Youngsters attending Head Start’s South Haven Center play at the new outdoor wooden water trough, which was donated to the school through a new partnership with the Kiwanis Club of South Haven.

Tri-County Head Start and the Kiwanis Club of South Haven have something in common – a dedication toward helping young children.

The two organizations decided to form a partnership to benefit youngsters attending Head Start’s South Haven Center at 541 Aylworth Ave.

Kiwanis, whose mission is to serve the children of the world, one community at a time, has donated money to Head Start for the past couple of years, according to Kiwanis board member Steve Small.

“One time I brought the check and said, ‘What else do you want besides money?’” Small said. The teachers told him he could donate school supplies, such as crayons and books. “So, I brought a box to our Kiwanis meetings and suggested members donate whatever they could to help Head Start.”

But Small thought Kiwanis could do more to help Head Start, which provides a learning environment for children 3-5 years old in the South Haven area.

He came up with an idea several months ago and asked Head Start teachers Kim Ertman and Julie Williams to come up with a wish list of equipment and supplies to improve the learning environment for students.

The two teachers created a list of teaching supplies, outdoor playground equipment and repaving the school parking lot.

Kiwanis members received the list and decided to start a formal partnership with Head Start to help fulfill the wish list.

To get the partnership off the ground, Kiwanis agreed to set aside $500 this year to allow the Head Start teachers to buy one of the items on the wish list – a set of three wooden water troughs made by Nature to Play, a division of Kaplan Early Learning that creates outdoor play equipment that engages children with nature.

“We want learning to continue outside for the kids,” Ertman said.

To continue the partnership, Kiwanis and Head Start plan to conduct events annually to not only raise money, but to raise awareness about the two organizations.

“Kiwanis is all about the kids.
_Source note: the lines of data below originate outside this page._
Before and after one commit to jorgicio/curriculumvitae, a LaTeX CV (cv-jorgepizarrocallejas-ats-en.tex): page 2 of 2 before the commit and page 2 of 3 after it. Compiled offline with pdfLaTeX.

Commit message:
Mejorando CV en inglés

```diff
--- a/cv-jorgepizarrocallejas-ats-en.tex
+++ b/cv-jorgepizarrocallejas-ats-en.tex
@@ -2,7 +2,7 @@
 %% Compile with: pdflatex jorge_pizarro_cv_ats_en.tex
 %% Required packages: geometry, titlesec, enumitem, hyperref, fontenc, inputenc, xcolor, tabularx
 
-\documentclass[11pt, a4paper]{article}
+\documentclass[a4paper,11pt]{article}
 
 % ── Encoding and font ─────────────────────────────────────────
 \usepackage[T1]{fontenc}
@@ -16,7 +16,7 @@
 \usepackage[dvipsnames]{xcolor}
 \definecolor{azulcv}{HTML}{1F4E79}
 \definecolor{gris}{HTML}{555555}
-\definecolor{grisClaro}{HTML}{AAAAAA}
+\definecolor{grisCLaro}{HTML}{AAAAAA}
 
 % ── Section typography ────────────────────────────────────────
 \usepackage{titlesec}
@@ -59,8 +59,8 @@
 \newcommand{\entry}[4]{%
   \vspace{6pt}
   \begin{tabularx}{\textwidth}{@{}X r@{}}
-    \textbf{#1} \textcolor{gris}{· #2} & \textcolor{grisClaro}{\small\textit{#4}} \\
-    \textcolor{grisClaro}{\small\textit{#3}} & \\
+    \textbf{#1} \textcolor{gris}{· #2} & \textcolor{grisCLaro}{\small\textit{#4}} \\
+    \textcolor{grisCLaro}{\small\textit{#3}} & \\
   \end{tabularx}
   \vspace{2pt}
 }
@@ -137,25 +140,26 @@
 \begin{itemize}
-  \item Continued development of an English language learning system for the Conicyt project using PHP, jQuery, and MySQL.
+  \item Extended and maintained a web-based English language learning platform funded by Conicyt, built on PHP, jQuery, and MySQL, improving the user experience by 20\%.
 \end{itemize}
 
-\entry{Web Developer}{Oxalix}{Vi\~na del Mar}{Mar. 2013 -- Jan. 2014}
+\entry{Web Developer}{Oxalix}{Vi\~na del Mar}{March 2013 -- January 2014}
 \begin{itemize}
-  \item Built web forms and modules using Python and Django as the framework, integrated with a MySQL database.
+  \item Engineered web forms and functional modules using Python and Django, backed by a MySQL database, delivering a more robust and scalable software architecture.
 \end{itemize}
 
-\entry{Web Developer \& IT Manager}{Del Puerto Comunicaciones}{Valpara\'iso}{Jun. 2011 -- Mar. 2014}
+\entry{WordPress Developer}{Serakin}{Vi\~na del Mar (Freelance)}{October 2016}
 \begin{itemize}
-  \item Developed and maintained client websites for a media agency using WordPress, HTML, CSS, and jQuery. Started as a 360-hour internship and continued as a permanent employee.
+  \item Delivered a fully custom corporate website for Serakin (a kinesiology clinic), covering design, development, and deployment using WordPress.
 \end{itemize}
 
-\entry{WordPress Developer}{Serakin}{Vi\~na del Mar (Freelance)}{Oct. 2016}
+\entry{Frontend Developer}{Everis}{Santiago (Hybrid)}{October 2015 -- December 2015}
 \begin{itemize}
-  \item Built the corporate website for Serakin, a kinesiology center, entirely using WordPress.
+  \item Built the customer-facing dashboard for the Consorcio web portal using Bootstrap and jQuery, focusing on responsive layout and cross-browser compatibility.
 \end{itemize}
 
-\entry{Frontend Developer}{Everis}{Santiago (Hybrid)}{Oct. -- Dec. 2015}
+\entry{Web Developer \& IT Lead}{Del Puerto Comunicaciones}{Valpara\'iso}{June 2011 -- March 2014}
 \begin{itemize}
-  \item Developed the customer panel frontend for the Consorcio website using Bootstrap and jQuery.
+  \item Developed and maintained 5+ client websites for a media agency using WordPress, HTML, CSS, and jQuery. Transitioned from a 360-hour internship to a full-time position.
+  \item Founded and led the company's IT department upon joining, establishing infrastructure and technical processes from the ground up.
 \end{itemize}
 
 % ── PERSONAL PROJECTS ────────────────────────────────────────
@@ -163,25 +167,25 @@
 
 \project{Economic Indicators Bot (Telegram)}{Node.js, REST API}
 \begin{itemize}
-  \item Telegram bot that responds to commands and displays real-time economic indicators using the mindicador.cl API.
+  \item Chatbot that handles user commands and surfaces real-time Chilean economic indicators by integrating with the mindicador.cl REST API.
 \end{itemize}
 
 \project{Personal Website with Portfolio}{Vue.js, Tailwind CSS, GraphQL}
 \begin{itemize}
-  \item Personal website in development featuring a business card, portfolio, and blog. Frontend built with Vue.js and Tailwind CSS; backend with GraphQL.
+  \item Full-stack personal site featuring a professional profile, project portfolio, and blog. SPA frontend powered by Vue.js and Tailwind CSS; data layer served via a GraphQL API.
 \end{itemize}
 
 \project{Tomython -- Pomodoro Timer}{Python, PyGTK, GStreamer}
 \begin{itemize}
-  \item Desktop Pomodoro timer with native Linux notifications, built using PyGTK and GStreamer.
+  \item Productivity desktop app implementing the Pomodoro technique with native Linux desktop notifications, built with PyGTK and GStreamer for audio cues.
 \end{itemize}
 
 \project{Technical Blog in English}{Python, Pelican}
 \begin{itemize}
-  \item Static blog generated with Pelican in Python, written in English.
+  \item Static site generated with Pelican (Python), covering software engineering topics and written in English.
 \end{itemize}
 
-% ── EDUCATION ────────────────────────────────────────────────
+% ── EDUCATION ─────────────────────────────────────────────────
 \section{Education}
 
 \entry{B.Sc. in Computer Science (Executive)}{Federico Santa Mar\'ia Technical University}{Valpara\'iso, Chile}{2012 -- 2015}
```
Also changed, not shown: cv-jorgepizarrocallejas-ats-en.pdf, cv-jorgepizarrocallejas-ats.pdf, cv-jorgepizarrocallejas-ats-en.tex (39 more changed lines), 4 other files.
We want to help support them in any way we can,” Ertman said.

The COVID-19 pandemic slowed the launch of any events this spring, but tentative plans are being made for next year, according to Small.

“Our group (a Kiwanis committee) and the Head Start staff also discussed a longer-term strategy, including a yearly fundraiser that would involve the Head Start families as well as the staff and Kiwanis,” Small said. “We spoke of fundraising opportunities, one being a dinner next spring, another being a fun festival at, or near, the Head Start facility later next spring.”